Sunday 30 June 2013

Losing Christian faith *entails* abandoning Christian morality


England's Chief (Orthodox) Rabbi, Jonathan Sacks writes (I have added the emphases): 


...You cannot expect the foundations of western civilisation to crumble and leave the rest of the building intact. That is what the greatest of all atheists, Nietzsche, understood with terrifying clarity and what his -latter-day successors fail to grasp at all.

Time and again in his later writings he tells us that losing Christian faith will mean abandoning Christian morality.

No more ‘Love your neighbour as yourself’; instead the will to power. No more ‘Thou shalt not’; instead people would live by the law of nature, the strong dominating or eliminating the weak. ‘An act of injury, violence, exploitation or destruction cannot be “unjust” as such, because life functions essentially in an injurious, violent, exploitative and destructive manner.’ Nietzsche was not an anti-Semite, but there are passages in his writing that come close to justifying a Holocaust.

This had nothing to do with him personally and everything to do with the logic of Europe losing its Christian ethic...


Lose the Judeo-Christian sanctity of life and there will be nothing to contain the evil men do when given the chance and the provocation.

Richard Dawkins, whom I respect, partly understands this. He has said often that Darwinism is a science, not an ethic. Turn natural selection into a code of conduct and you get disaster.

But if asked where we get our morality from, if not from science or religion, the new atheists start to stammer.

They tend to argue that ethics is obvious, which it isn’t, or natural, which it manifestly isn’t either, and end up vaguely hinting that this isn’t their problem. Let someone else worry about it.


I have no desire to convert others to my religious beliefs. Jews don’t do that sort of thing. Nor do I believe that you have to be religious to be moral.

But Durant’s point is the challenge of our time. I have not yet found a secular ethic capable of sustaining in the long run a society of strong communities and families on the one hand, altruism, virtue, self-restraint, honour, obligation and trust on the other.

A century after a civilisation loses its soul it loses its freedom also. That should concern all of us, believers and non-believers alike.


James A. Donald said...

I don't recall stammering.

Humans succeeded by working together, in large part by working together to kill other humans.

Knowing right from wrong is essential to working together.

Bruce Charlton said...

ivvenalis has left a new comment on your post "Losing Christian faith *entails* abandoning Christ...":

It's ironic (I know you think that it is purposive) that our current elite, for whom multiculturalism etc are so ostensibly important, have such a narrow worldview. The fact that knowledge of pre-Christian morality (Classical paganism) is now purely an antiquarian interest rather than a standard part of elite education could be made up for in theory by increased knowledge of contemporary non-Christian belief systems. But it isn't. Such knowledge is often shallow, rarely accompanied by even a passing familiarity with the original language, and carefully administered so as to prevent unfavorable comparisons to Western/Christian norms.

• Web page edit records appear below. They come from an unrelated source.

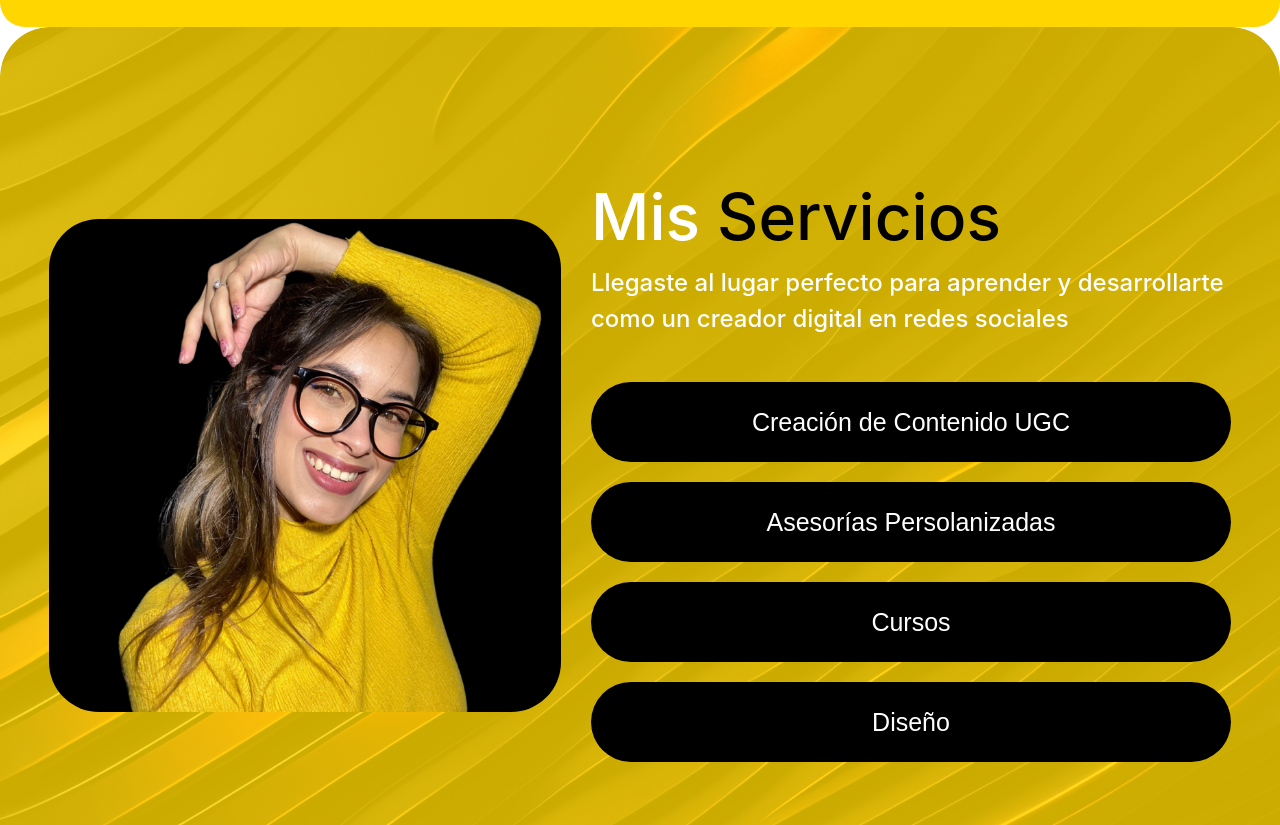
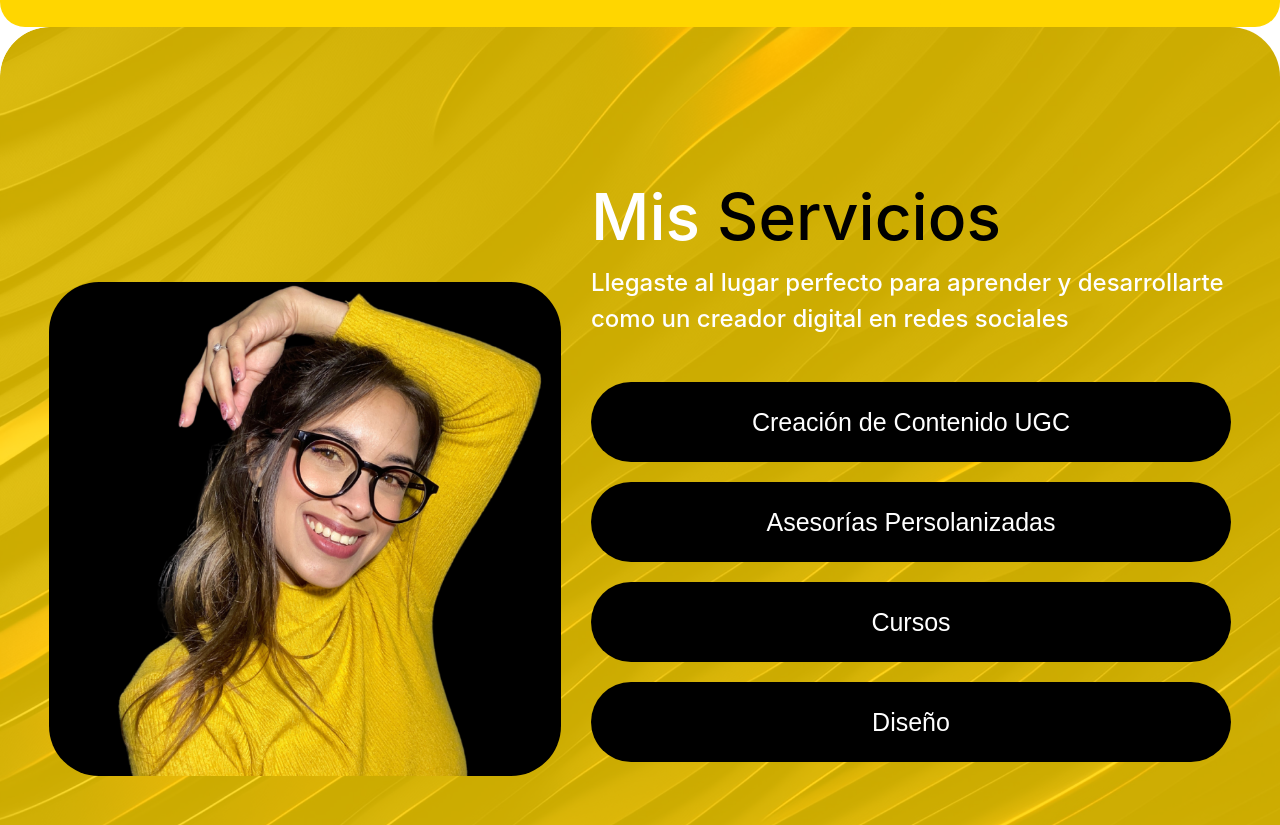
Before and after one commit to Anthonyjgr/soy_empe_web, a React (Vite) app: page / in a window 1280 px wide. Shown: the part 1035-1860 px from the top of the page. Built offline with nearby package versions, Linux system fonts and the light colour scheme; the HTML template or start-up script is replaced by a standard one.

Commit message:
home responsiveness

```diff
--- a/src/components/my_services/MyServices.module.css
+++ b/src/components/my_services/MyServices.module.css
@@ -133,18 +133,19 @@
   .c_left {
     display: flex;
     width: 40%;
-    align-items: center;
-    justify-content: center;
+    position: relative;
+    height: 620px;
   }
   .photo {
     width: 100%;
     border-radius: 50px;
+    position: absolute;
+    bottom: 0px;
     background-color: black;
   }
   .right_down{
     width: 100%;
   }
-
   .c_right {
     width: 50%;
     display: flex;
@@ -153,5 +154,6 @@
     align-items: center;
     margin: 0% 0% 0% 0%;
     gap: 15px;
+    height: 620px;
   }
 }
--- a/src/components/social_media_cta/Social_media_cta.jsx
+++ b/src/components/social_media_cta/Social_media_cta.jsx
@@ -9,7 +9,7 @@ function Social_media_cta() {
       <h1 className={s.text_yellow}>Yo te ayudo</h1>
       <div className={s.input_c}>
         <img src={icon} alt="mail_icon" className={s.icon}/>
-        <input type="text"  className={s.input}/>
+        <input type="email"  className={s.input} autoComplete='off'/>
         <button className={s.button}>Enviar</button>
       </div>
     </div>
--- a/src/components/testimonials/Testimonials.module.css
+++ b/src/components/testimonials/Testimonials.module.css
@@ -61,33 +61,40 @@
     padding: 40px 0px;
     gap: 40px;
   }
-
   .up_icon {
     position: absolute;
     right: 20px;
     top: -20px;
   }
-
   .title_c {
     width: 90%;
   }
-
   .title {
     font-size: 35px;
     font-weight: 600;
     line-height: 40px;
     text-align: center;
   }
-
   .text_yellow {
     font-size: 35px;
     font-weight: 600;
     line-height: 40px;
     text-align: center;
   }
-
   .down_c {
     width:90%;
     height: fit-content;
   }
 }
+@media screen and (min-width: 901px) and (max-width: 1350px){
+  .main_container {
+    width: 100%;
+    height: fit-content;
+    padding: 40px 0px;
+    gap: 40px;
+  }
+  .down_c {
+    width:90%;
+    height: fit-content;
+  }
+}
```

Of course this maleducation is often cynically manipulated by foreign organizations with knowledge of it... [snip]

Bruce Charlton said...

@JAD - I think the Chief Rabbi may be speaking to your condition.

imnobody said...

This is so obvious that it doesn't need to be said. But a sign of decadent times is that the most obvious truths are considered absurd while the most obvious absurdities are accepted as self-evident truths.

Thank you for sharing

Asher said...

Nietzsche pointed this out almost 150 years ago and, in fact, a very significant amount of his body of predictions have come true. He may have made some grave errors (or simply be misread or cryptic) but ya gotta give the man credit, when due.

Bruce Charlton said...

@Asher - partly prediction by Nietzsche, partly the influence of Nietzsche. But people were smarter in those days, and it was so clear to them that you could not have Christian morality without Christian faith that they didn't see much need to argue it. We are now in the position of having abandoned the faith and inverting the morality - but somehow arguing that this has not really happened, and nothing has really changed and modern morality is merely a more perfect form of the traditional morality... Modern secular culture is Nietzschian, but unlike Nietzsche it denies the fact - the worst of both worlds! But then, Nietzsche's truthfulness was only a residue of his Christianity, and inevitably was also destroyed by the 'death of God'.